Jack Perkowski, renowned China expert, will be speaking at China Investment Summit in London on 25-28 Oct.
The Summit will bring together European and institutional investors, sovereign wealth funds, banks, fund managers, regulators and others seeking to access investment opportunities in China. Jack will be speaking at the Summit, along with Jing Ulrich, head of China research at JP Morgan, James Kynge, editor of The Financial Times’s China Confidential and author of bestseller China Shakes the World, Marc Faber, author of The Gloom Boom & Doom Report, and many, many other notable speakers.
In advance of the Summit, below are some Q&As from Jack for the event official website.
What will be the top three drivers in China’s economy be in 2012?
As always, the Chinese government will head the list of economic drivers as it continues to make large investments in key sectors such as power generation, transportation, health care and renewable energy. Moreover, China operates under a five-year planning cycle, and 2012 will be the second year of the country’s 12th Five-Year Plan, covering the years 2011 to 2015. This is important, because the second, third and fourth years in China’s five-year plans typically have the highest spending levels. Because a new five-year plan in China is not approved until the National People’s Congress, the country’s top legislature, meets in March, the first year (2011 in this case) only has a partial-year effect. By year five, the country’s investment programs are winding down and the government bureaus are beginning work on the next plan, leaving the middle years as the most active, from an investment point of view.
Foreign direct investment (FDI) will also continue to drive China’s economy. According to a United Nations report, China was the second-largest recipient of FDI in 2009, attracting $95 billion, behind the U.S. with $130 billion. FDI rose to a record $105.7 billion in 2010, and is up another 18.6 percent through the first seven months of this year. As the world’s fastest-growing large economy, corporations from all over the world will continue to invest ever-increasing amounts in the country in order to secure their share of the China market.
Finally, consumer spending continues to rise in China and is becoming an important economic driver for the country as a whole.
China is now the largest automotive market in the world by far, and the long lines at the Apple store in Beijing, the crowded restaurants, and the robust sales of fashion items all tell the same story — Chinese consumers are on a spending spree.
What are the three asset classes experiencing the most growth in China today?
As a category, alternative investments — ranging from direct investments by foreign corporations in Chinese joint ventures and wholly owned facilities, to investments by private equity firms in all sectors of the economy — will continue to be the best way to invest large amounts of capital in China. Ask any foreign private equity firm, and they will tell you that they would like to find more investments in the country.
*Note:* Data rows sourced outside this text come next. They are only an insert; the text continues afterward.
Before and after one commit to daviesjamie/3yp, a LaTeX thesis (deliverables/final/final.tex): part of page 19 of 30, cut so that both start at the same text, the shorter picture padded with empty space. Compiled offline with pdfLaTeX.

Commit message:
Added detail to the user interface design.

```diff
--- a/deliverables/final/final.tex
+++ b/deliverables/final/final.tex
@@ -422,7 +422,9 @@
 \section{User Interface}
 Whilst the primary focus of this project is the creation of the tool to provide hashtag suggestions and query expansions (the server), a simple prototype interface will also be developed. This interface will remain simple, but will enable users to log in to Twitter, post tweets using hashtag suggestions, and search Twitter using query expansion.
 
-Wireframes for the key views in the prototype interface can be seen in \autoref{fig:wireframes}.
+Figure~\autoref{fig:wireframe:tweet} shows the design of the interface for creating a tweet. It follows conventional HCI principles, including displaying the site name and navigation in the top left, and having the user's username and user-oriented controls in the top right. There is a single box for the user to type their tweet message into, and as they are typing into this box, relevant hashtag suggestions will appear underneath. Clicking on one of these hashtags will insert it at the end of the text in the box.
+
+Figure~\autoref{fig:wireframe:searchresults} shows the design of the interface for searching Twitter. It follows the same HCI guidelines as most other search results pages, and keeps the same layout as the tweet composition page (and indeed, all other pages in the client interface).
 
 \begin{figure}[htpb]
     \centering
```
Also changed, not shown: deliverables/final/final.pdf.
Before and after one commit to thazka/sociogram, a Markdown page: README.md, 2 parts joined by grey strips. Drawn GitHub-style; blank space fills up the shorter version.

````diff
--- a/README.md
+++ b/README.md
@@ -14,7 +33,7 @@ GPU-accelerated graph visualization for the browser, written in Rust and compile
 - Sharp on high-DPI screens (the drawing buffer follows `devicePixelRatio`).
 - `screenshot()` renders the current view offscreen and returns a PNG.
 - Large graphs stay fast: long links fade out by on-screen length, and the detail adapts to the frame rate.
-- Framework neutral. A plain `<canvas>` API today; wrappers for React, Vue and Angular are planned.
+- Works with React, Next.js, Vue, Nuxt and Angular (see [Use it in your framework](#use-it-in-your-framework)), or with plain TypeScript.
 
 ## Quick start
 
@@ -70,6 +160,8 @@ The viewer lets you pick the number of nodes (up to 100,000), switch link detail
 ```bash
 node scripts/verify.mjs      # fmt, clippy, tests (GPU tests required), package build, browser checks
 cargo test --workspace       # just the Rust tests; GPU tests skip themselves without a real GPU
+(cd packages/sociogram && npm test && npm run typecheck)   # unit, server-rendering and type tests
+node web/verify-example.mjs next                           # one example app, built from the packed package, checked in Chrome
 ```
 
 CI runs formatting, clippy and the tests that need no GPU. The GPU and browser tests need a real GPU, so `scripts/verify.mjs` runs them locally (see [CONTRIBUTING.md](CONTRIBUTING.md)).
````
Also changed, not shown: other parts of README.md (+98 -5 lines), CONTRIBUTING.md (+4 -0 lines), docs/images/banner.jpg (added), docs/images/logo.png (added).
Despite the negative press it has received lately, real estate will also continue to be one of the fastest growing asset classes. While the property markets — and prices – have been red hot in Beijing, Shanghai and other Tier 1 cities, a growing economy will require more commercial and industrial space, and China’s large population will need more housing. This is particularly true in China’s Tier 2, 3 and 4 cities where many experts believe the greatest growth in China will occur in the next 10 years. China’s tightening measures are creating unprecedented opportunities in real estate for foreign investors. According to CBRE Research China, about 45 percent of real estate investment deals in China in the first half of 2011 were made by overseas institutional investors, much of that in China’s smaller cities.
Finally, demand for common stocks continues to build. In 2010, a total of 321 companies went public on Shenzhen’s SME and ChiNext (GEM) boards, raising a total of nearly RMB 300 billion ($46 billion) in funds. The number of companies that listed was more than three times the 90 companies that listed in 2009, and the capital raised was almost five times the RMB 62.8 billion ($9.7 billion) that was raised in the previous year. An additional 150 companies have already listed in 2011, and more will be sure to join the ranks of publicly listed companies in 2012.
What are the three biggest challenges that foreign investors will face in 2012 when entering the Chinese market?
The biggest challenge that foreign investors will face when entering the China market in 2012 is the intense competition that exists for good deals. While the Chinese economy is growing, and more and more interesting companies are being created every year, the demand for good deals is growing even faster. Global investors would like to invest more in China, and they are now finding themselves in competition with an ever-increasing number of local investors that know the landscape and have substantial funds to invest.
As evidenced by the devastation of the market values of U.S.-listed Chinese companies that has occurred, overcoming the information and credibility gaps that exist between China and the rest of the world will continue to be a major challenge for foreign investors. Without a major local presence — or access to a trusted and reliable organization that has one — it is very difficult for foreign investors to really know what is going on with respect to their investments in China.
While much progress has been made, corporate governance will also continue to be a major challenge. Many Chinese management teams that are taking their companies public in China or in overseas capital markets do not understand what is required to run a publicly listed company. More often not, the results are frustrated management teams and disappointed investors.